Professor Parker is Director of the University of Birmingham Positron Imaging Centre, dedicated to applying variants of the medical imaging technique Positron Emission Tomography to study flows in engineering and the physical sciences. In particular, the technique Positron Emission Particle Tracking (PEPT) enables a small radioactively-labelled particle to be accurately tracked as it moves between the detectors of a positron camera. Professor Parker is co-author of over 120 publications in refereed journals. In 2008 he was awarded the Institute of Physics’ Joule Medal “for the creation of positron emission particle tracking as a practical tool in a wide variety of engineering applications”.
Professor Parker is also responsible for the Birmingham MC40 cyclotron. In addition to producing the short-lived radioisotopes required by the Positron Imaging Centre, the cyclotron is used for research in areas ranging from medicine to materials sciences, and (operating as Alta Cyclotron Services Ltd) provides commercial irradiation services.
Professor Parker is programme director of the MSc in Medical and Radiation Physics.
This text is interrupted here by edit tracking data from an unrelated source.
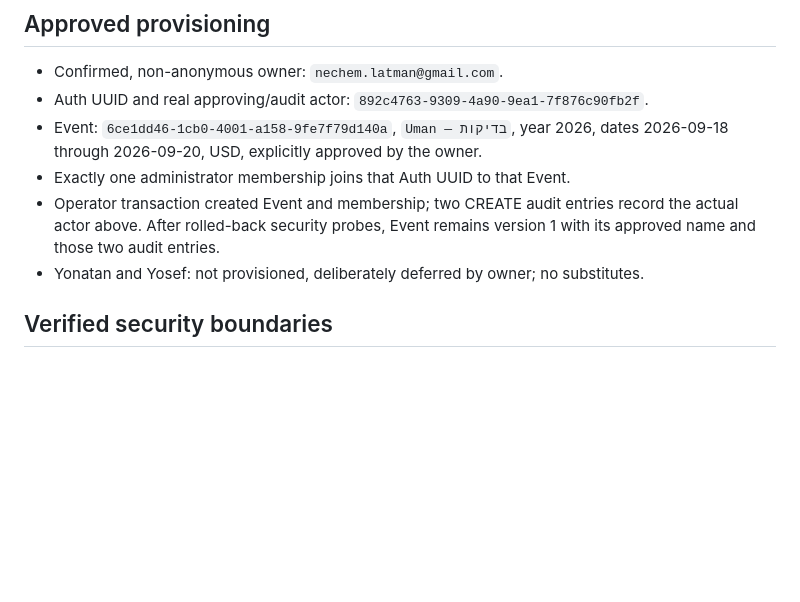
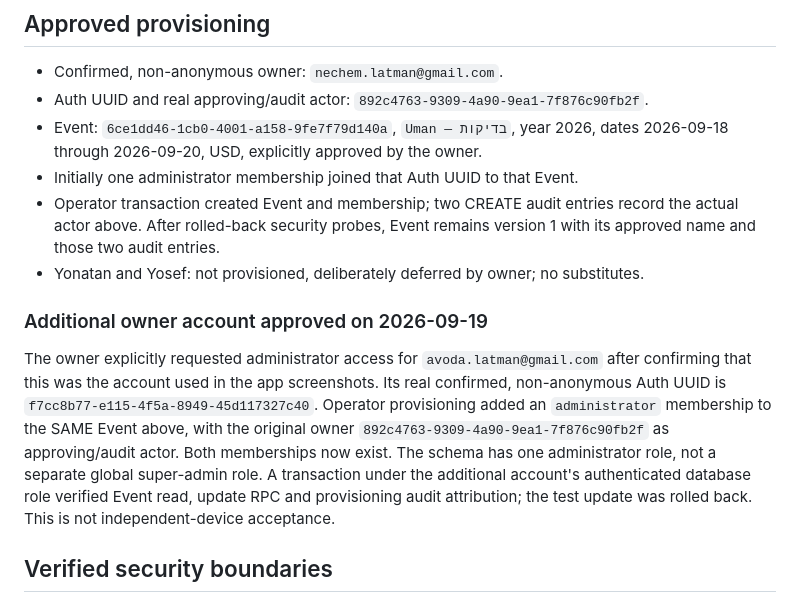
Before and after one commit to nechemlatman/UMAN_MANAGMENT, a Markdown page: SUPABASE_ENVIRONMENT_STATUS.md, the part around the change. Rendered like a GitHub page; blank space fills up the shorter version.

Commit message:
Record approved second owner administrator membership

```diff
--- a/SUPABASE_ENVIRONMENT_STATUS.md
+++ b/SUPABASE_ENVIRONMENT_STATUS.md
@@ -24,11 +24,24 @@ Two-manager, independent-session and realtime propagation acceptance are NOT com
 - Auth UUID and real approving/audit actor: `892c4763-9309-4a90-9ea1-7f876c90fb2f`.
 - Event: `6ce1dd46-1cb0-4001-a158-9fe7f79d140a`, `Uman — בדיקות`, year 2026,
   dates 2026-09-18 through 2026-09-20, USD, explicitly approved by the owner.
-- Exactly one administrator membership joins that Auth UUID to that Event.
+- Initially one administrator membership joined that Auth UUID to that Event.
 - Operator transaction created Event and membership; two CREATE audit entries
   record the actual actor above. After rolled-back security probes, Event remains
   version 1 with its approved name and those two audit entries.
 - Yonatan and Yosef: not provisioned, deliberately deferred by owner; no substitutes.
+
+### Additional owner account approved on 2026-09-19
+
+The owner explicitly requested administrator access for `avoda.latman@gmail.com`
+after confirming that this was the account used in the app screenshots.
+Its real confirmed, non-anonymous Auth UUID is
+`f7cc8b77-e115-4f5a-8949-45d117327c40`. Operator provisioning added an
+`administrator` membership to the SAME Event above, with the original owner
+`892c4763-9309-4a90-9ea1-7f876c90fb2f` as approving/audit actor.
+Both memberships now exist. The schema has one administrator role, not a separate
+global super-admin role. A transaction under the additional account's authenticated
+database role verified Event read, update RPC and provisioning audit attribution;
+the test update was rolled back. This is not independent-device acceptance.
 
 ## Verified security boundaries
 
```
David Parker graduated in Mathematics from Cambridge in 1979 and worked for the next ten years in the Nuclear Physics Division of the UKAEA’s Harwell Laboratory, developing applied nuclear techniques. In 1989 he joined the School of Physics and Astronomy at the University of Birmingham, where he has been responsible for developing the PEPT technique. Between 2002-2004 he oversaw the transfer of the MC40 Cyclotron from Minneapolis to Birmingham. In 2003 he was awarded a five year EPSRC Senior Fellowship to allow him to concentrate on research, and in 2007 he was appointed to a personal chair in Physics.
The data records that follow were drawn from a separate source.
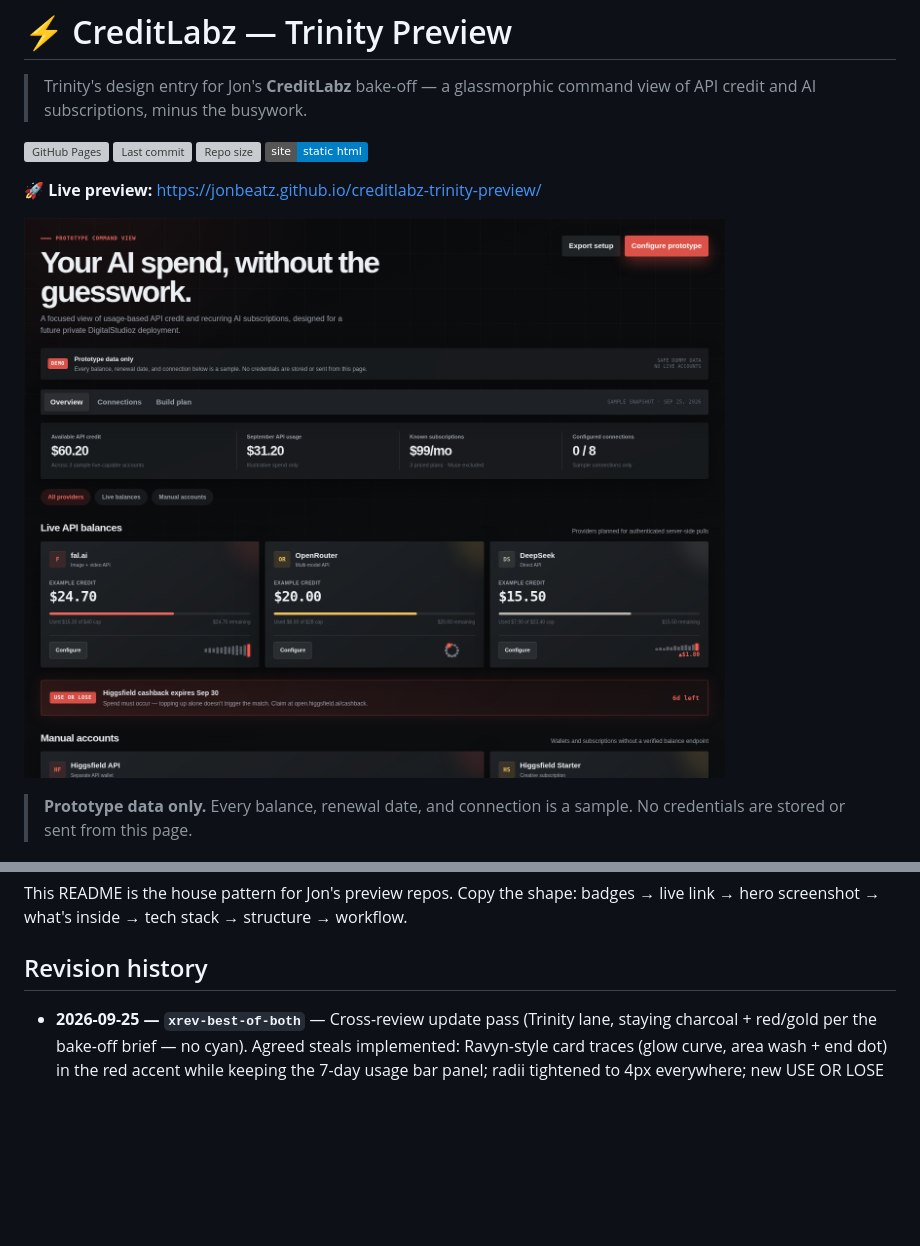
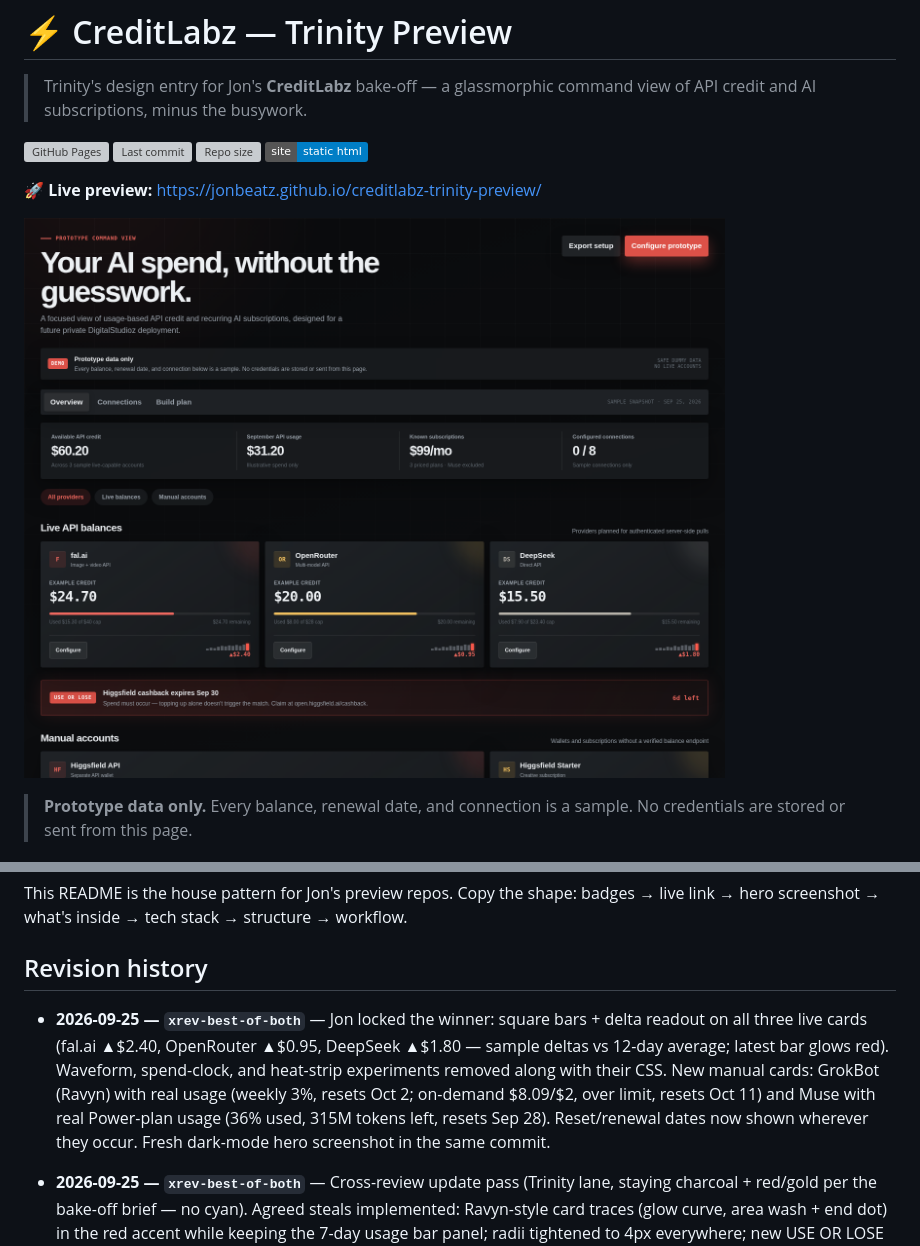
Before and after one commit to jonbeatz/creditlabz-trinity-preview, a Markdown page: README.md, 2 parts joined by grey strips. Drawn GitHub-style; pictures changed too: assets/screenshot.png; badges without logos; blank space fills up the shorter version; grey boxes are pictures that could not be loaded.

Commit message:
xrev-best-of-both: WINNER — square bars + delta readout on all 3 cards; real GrokBot/Muse usage; reset dates everywhere + fresh screenshot

```diff
--- a/README.md
+++ b/README.md
@@ -66,6 +66,16 @@ structure → workflow.
 
 ## Revision history
 
+- **2026-09-25 — `xrev-best-of-both`** — Jon locked the winner: square bars +
+  delta readout on all three live cards (fal.ai ▲$2.40, OpenRouter ▲$0.95,
+  DeepSeek ▲$1.80 — sample deltas vs 12-day average; latest bar glows red).
+  Waveform, spend-clock, and heat-strip experiments removed along with their
+  CSS. New manual cards: GrokBot (Ravyn) with real usage (weekly 3%, resets
+  Oct 2; on-demand $8.09/$2, over limit, resets Oct 11) and Muse with real
+  Power-plan usage (36% used, 315M tokens left, resets Sep 28). Reset/renewal
+  dates now shown wherever they occur. Fresh dark-mode hero screenshot in the
+  same commit.
+
 - **2026-09-25 — `xrev-best-of-both`** — Cross-review update pass (Trinity lane,
   staying charcoal + red/gold per the bake-off brief — no cyan). Agreed steals
   implemented: Ravyn-style card traces (glow curve, area wash + end dot) in
```
Also changed, not shown: 1 other file.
Professor Parker’s group is working on development of the PET and PEPT techniques, including improvements in tracer labelling and construction of improved positron cameras using redundant medical equipment. Recently he has taken a particular interest in the use of PEPT to study for fundamental granular dynamics studies.